As the Federal Chancellor emphasized on Thursday, the know-how acquired in the Ruhr should benefit as many other regions with similar problems as possible. The conversion of the Emscher has repeatedly attracted visitors from all over the world to the Ruhr area in recent years. Here they can study how a former cloaca becomes a clean river again and how the local residents slowly reclaimed the space around this body of water over decades.
According to the Emschergenossenschaft, there is a great deal of interest in the local work, especially in mining regions. In Colombia, for example, they want to redesign the heavily polluted Bogotá River based on the Emscher model. Employees of the Emschergenossenschaft were on site for consultations.
However, like the Emscher conversion, the project on the Rio Bogotá is likely to take around 30 years. A few years ago there were also visitors from Afghanistan who found out about water management and wastewater treatment made in North Rhine-Westphalia. Because there are hardly any sewage treatment plants in Afghanistan so far, the sewage seeps into the ground outside of the cities and thus pollutes the groundwater, the Kabul River is said to be even more polluted than the "old" Emscher.
The fact that the Emscher became a cesspool during coal mining was also due to the fact that underground canals could not previously be built in the Ruhr area, as they would have been damaged by the frequent subsidence. But since 1992, every body of water in the region has gradually had an underground counterpart through which the waste water is now drained to the sewage treatment plants. The above-ground streams were thus free of waste water and could then be converted to be more natural. Concrete base shells were removed, the embankments designed more versatile.
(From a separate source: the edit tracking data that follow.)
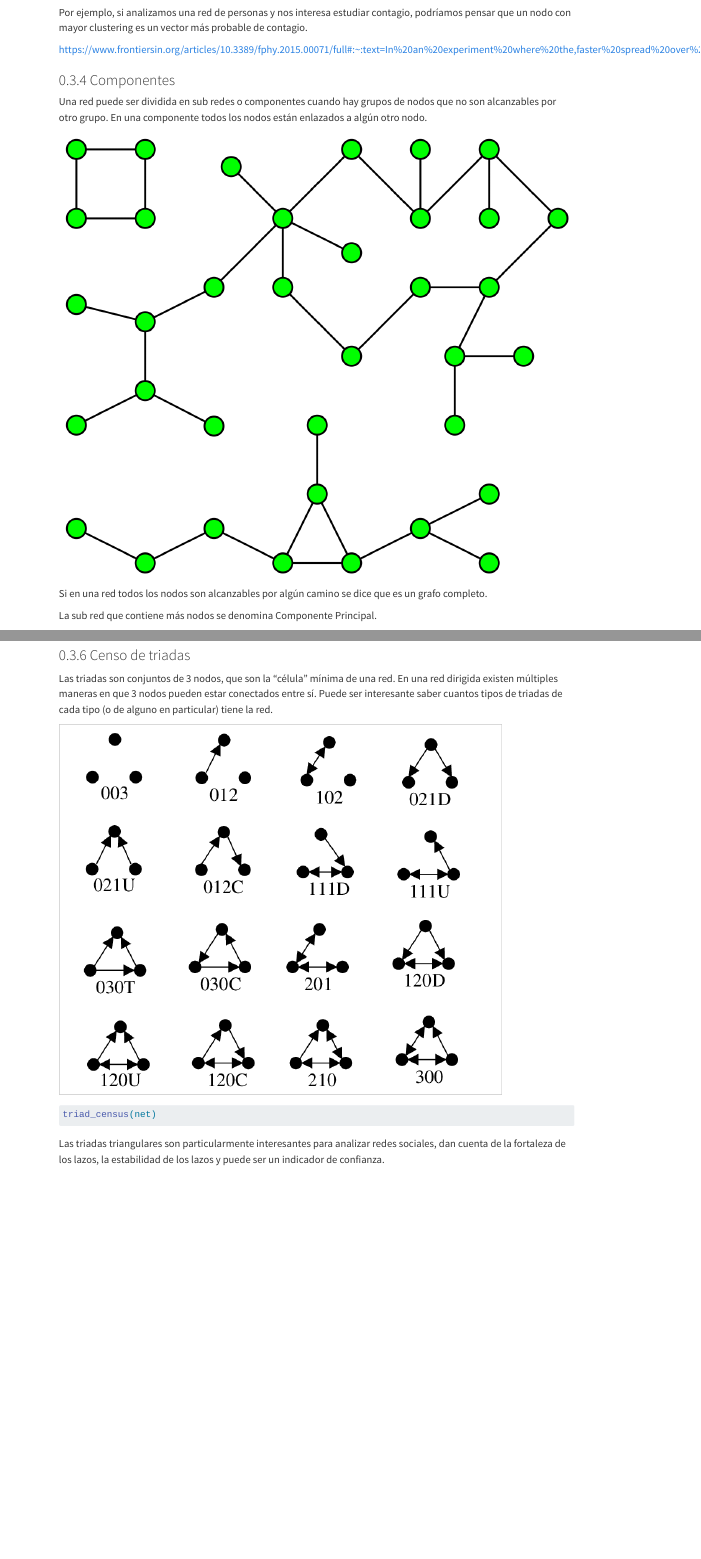
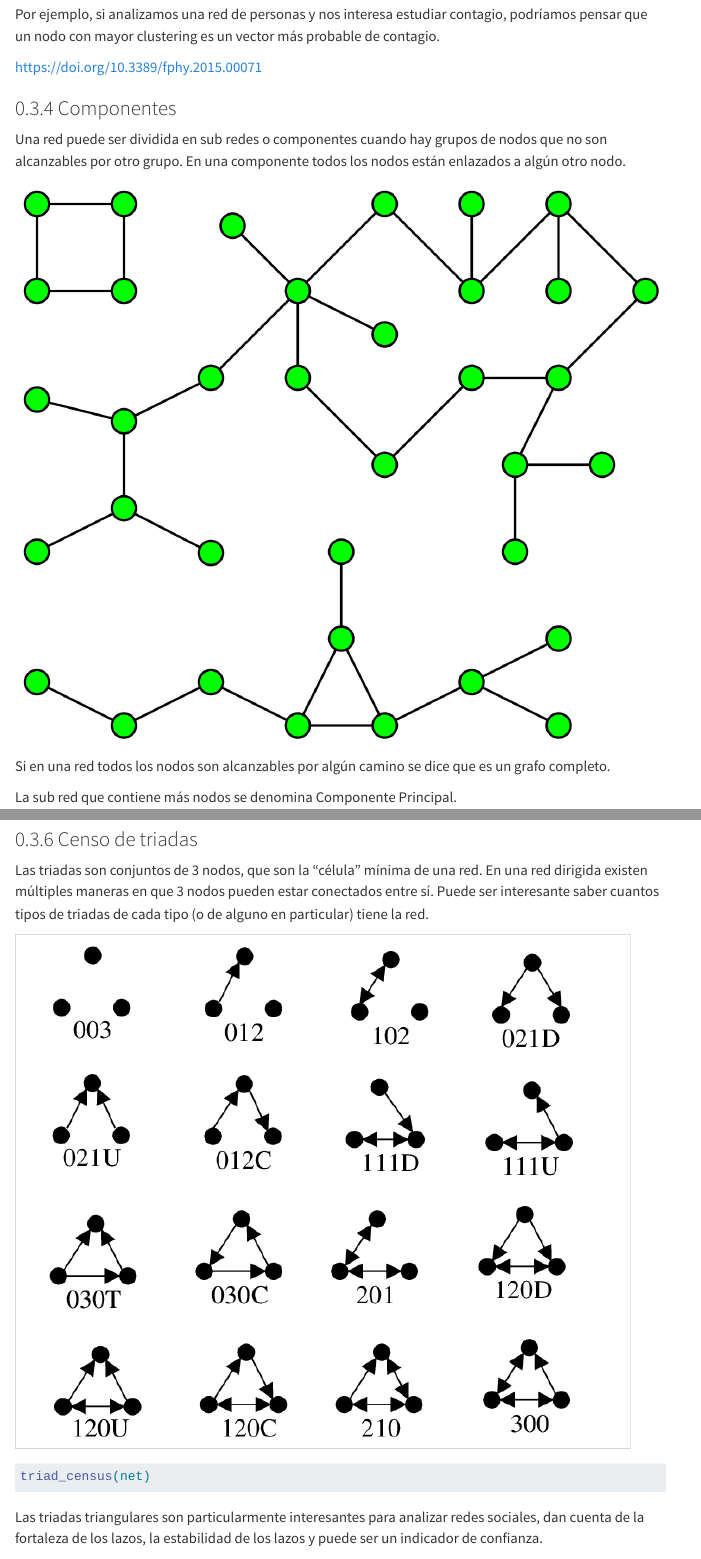
Before and after one commit to alejandramolinam/Taller_redes_salud_2024, a Quarto document (01-descripcion-redes.qmd): the page in a window 1100 px wide, from 2140 px down before the commit and from 3020 px down after it, so that both start at the same text, and a second part further down, joined at a grey line. Rendered offline with R 4.5, knitr and Pandoc in place of Quarto, with nearby package versions; the code chunks are not run, so their results and figures are left out; menus at the side of the page are left out; long lines of code are wrapped.

Commit message:
Add files via upload

```diff
--- a/01-descripcion-redes.qmd
+++ b/01-descripcion-redes.qmd
@@ -131,7 +131,7 @@ net.clustering
 
 Por ejemplo, si analizamos una red de personas y nos interesa estudiar contagio, podríamos pensar que un nodo con mayor clustering es un vector más probable de contagio.
 
-<https://www.frontiersin.org/articles/10.3389/fphy.2015.00071/full#:~:text=In%20an%20experiment%20where%20the,faster%20spread%20over%20clustered%20topologies.>
+<https://doi.org/10.3389/fphy.2015.00071>
 
 ### Componentes
 
```
Also changed, not shown: 01-descripcion-redes.qmd (2 more changed lines).
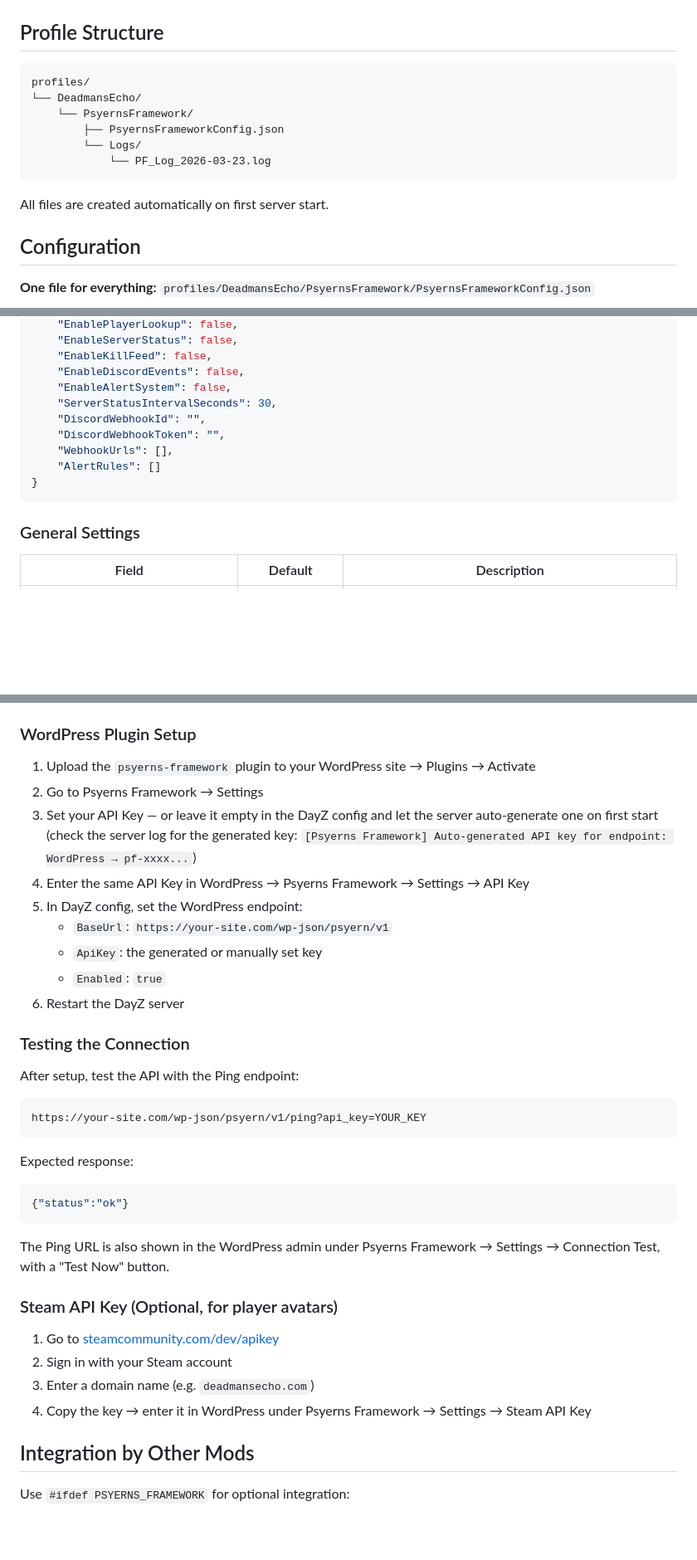
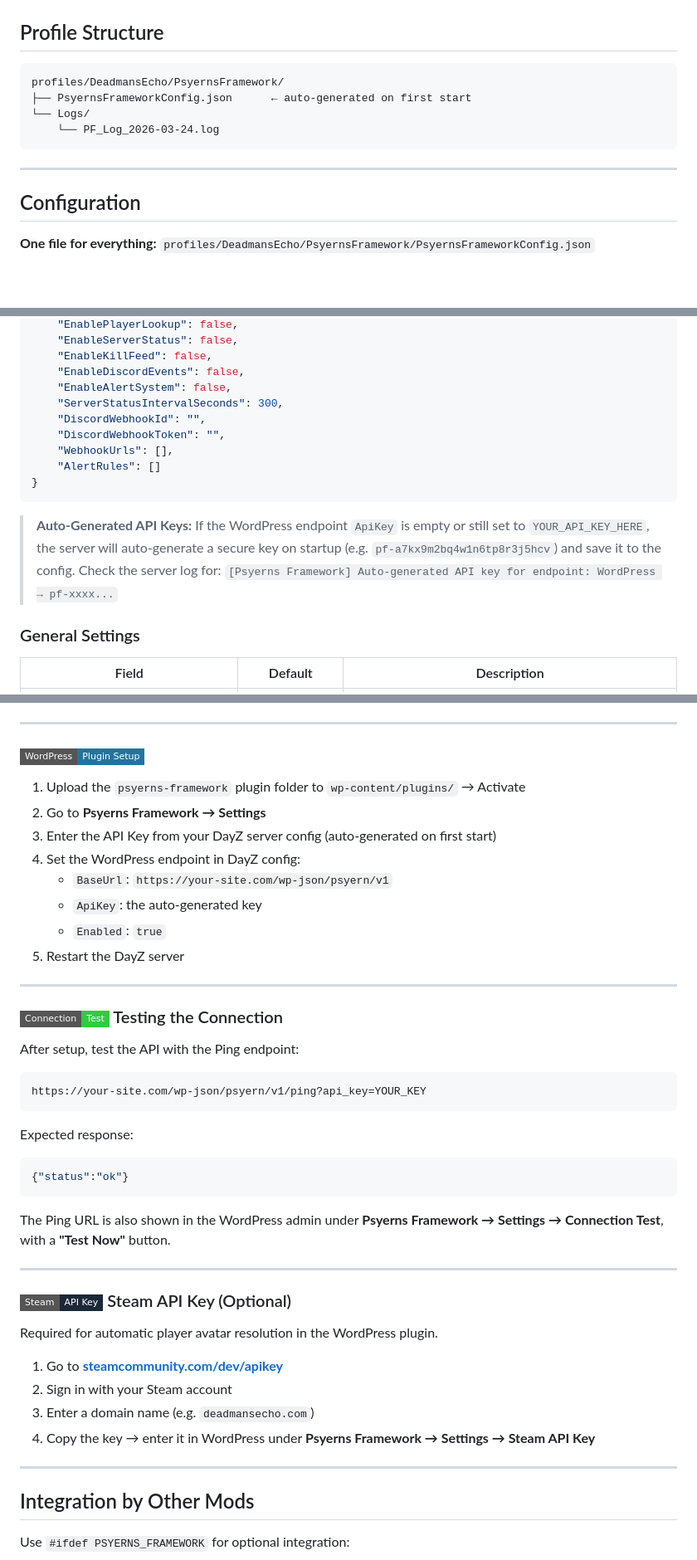
Before and after one commit to Psyern/Psyerns-Framework, a Markdown page: README.md, 3 parts joined by grey strips. Shown at 83% size. Rendered like a GitHub page; badges without logos; blank space fills up the shorter version.

````diff
--- a/README.md
+++ b/README.md
@@ -88,15 +139,13 @@ Psyerns_Framework/
 ## Profile Structure
 
 ```text
-profiles/
-└── DeadmansEcho/
-    └── PsyernsFramework/
-        ├── PsyernsFrameworkConfig.json
-        └── Logs/
-            └── PF_Log_2026-03-23.log
+profiles/DeadmansEcho/PsyernsFramework/
+├── PsyernsFrameworkConfig.json      ← auto-generated on first start
+└── Logs/
+    └── PF_Log_2026-03-24.log
 ```
 
-All files are created automatically on first server start.
+---
 
 ## Configuration
 
@@ -132,13 +181,15 @@ All files are created automatically on first server start.
     "EnableKillFeed": false,
     "EnableDiscordEvents": false,
     "EnableAlertSystem": false,
-    "ServerStatusIntervalSeconds": 30,
+    "ServerStatusIntervalSeconds": 300,
     "DiscordWebhookId": "",
     "DiscordWebhookToken": "",
     "WebhookUrls": [],
     "AlertRules": []
 }
 ```
+
+> **Auto-Generated API Keys:** If the WordPress endpoint `ApiKey` is empty or still set to `YOUR_API_KEY_HERE`, the server will auto-generate a secure key on startup (e.g. `pf-a7kx9m2bq4w1n6tp8r3j5hcv`) and save it to the config. Check the server log for: `[Psyerns Framework] Auto-generated API key for endpoint: WordPress → pf-xxxx...`
 
 ### General Settings
 
@@ -274,19 +334,22 @@ Optional:
 3. URL format: `https://discord.com/api/webhooks/123456789/abcdefghijkl`
 4. In config: `ApiKey` = `123456789/abcdefghijkl` (everything after `/webhooks/`)
 
-### WordPress Plugin Setup
+---
 
-1. Upload the `psyerns-framework` plugin to your WordPress site → Plugins → Activate
-2. Go to Psyerns Framework → Settings
-3. Set your API Key — or leave it empty in the DayZ config and let the server auto-generate one on first start (check the server log for the generated key: `[Psyerns Framework] Auto-generated API key for endpoint: WordPress → pf-xxxx...`)
-4. Enter the same API Key in WordPress → Psyerns Framework → Settings → API Key
-5. In DayZ config, set the WordPress endpoint:
+### <img src="https://img.shields.io/badge/WordPress-Plugin_Setup-21759B?style=flat-square&logo=wordpress&logoColor=white" alt="WordPress">
+
+1. Upload the `psyerns-framework` plugin folder to `wp-content/plugins/` → Activate
+2. Go to **Psyerns Framework → Settings**
+3. Enter the API Key from your DayZ server config (auto-generated on first start)
+4. Set the WordPress endpoint in DayZ config:
    - `BaseUrl`: `https://your-site.com/wp-json/psyern/v1`
-   - `ApiKey`: the generated or manually set key
+   - `ApiKey`: the auto-generated key
    - `Enabled`: `true`
-6. Restart the DayZ server
+5. Restart the DayZ server
 
-### Testing the Connection
+---
+
+### <img src="https://img.shields.io/badge/Connection-Test-2ECC40?style=flat-square" alt="Test"> Testing the Connection
 
 After setup, test the API with the Ping endpoint:
 
@@ -299,14 +362,20 @@ Expected response:
 {"status":"ok"}
 ```
 
-The Ping URL is also shown in the WordPress admin under Psyerns Framework → Settings → Connection Test, with a "Test Now" button.
+The Ping URL is also shown in the WordPress admin under **Psyerns Framework → Settings → Connection Test**, with a **"Test Now"** button.
 
-### Steam API Key (Optional, for player avatars)
+---
 
-1. Go to [steamcommunity.com/dev/apikey](https://steamcommunity.com/dev/apikey)
+### <img src="https://img.shields.io/badge/Steam-API_Key-1B2838?style=flat-square&logo=steam&logoColor=white" alt="Steam"> Steam API Key (Optional)
+
+Required for automatic player avatar resolution in the WordPress plugin.
+
+1. Go to **[steamcommunity.com/dev/apikey](https://steamcommunity.com/dev/apikey)**
 2. Sign in with your Steam account
 3. Enter a domain name (e.g. `deadmansecho.com`)
-4. Copy the key → enter it in WordPress under Psyerns Framework → Settings → Steam API Key
+4. Copy the key → enter it in WordPress under **Psyerns Framework → Settings → Steam API Key**
+
+---
 
 ## Integration by Other Mods
 
````
Also changed, not shown: other parts of README.md (+110 -46 lines).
The Emschergenossenschaft, which is supported by 150 municipalities and companies and pays around 80 percent of the conversion costs, is not allowed to make any profits itself. However, it has subsidiaries such as Emscher Wassertechnik GmbH with around 60 employees and an annual turnover of around six million euros. This company deals in consulting and earns good money from engineering services. And at the invitation or mediation of GIZ or the federal government, some of the specialists also work abroad.
The conversion of the Emscher has also strengthened the business location and triggered an impulse of 13 billion euros, explained Uli Paetzel, head of the Emschergenossenschaft, with reference to calculations by the TU Dortmund. With the "successful liberation of the Emscher from its waste water load, we have created a highly modern water management infrastructure in the heart of the Ruhr area, Germany's largest conurbation".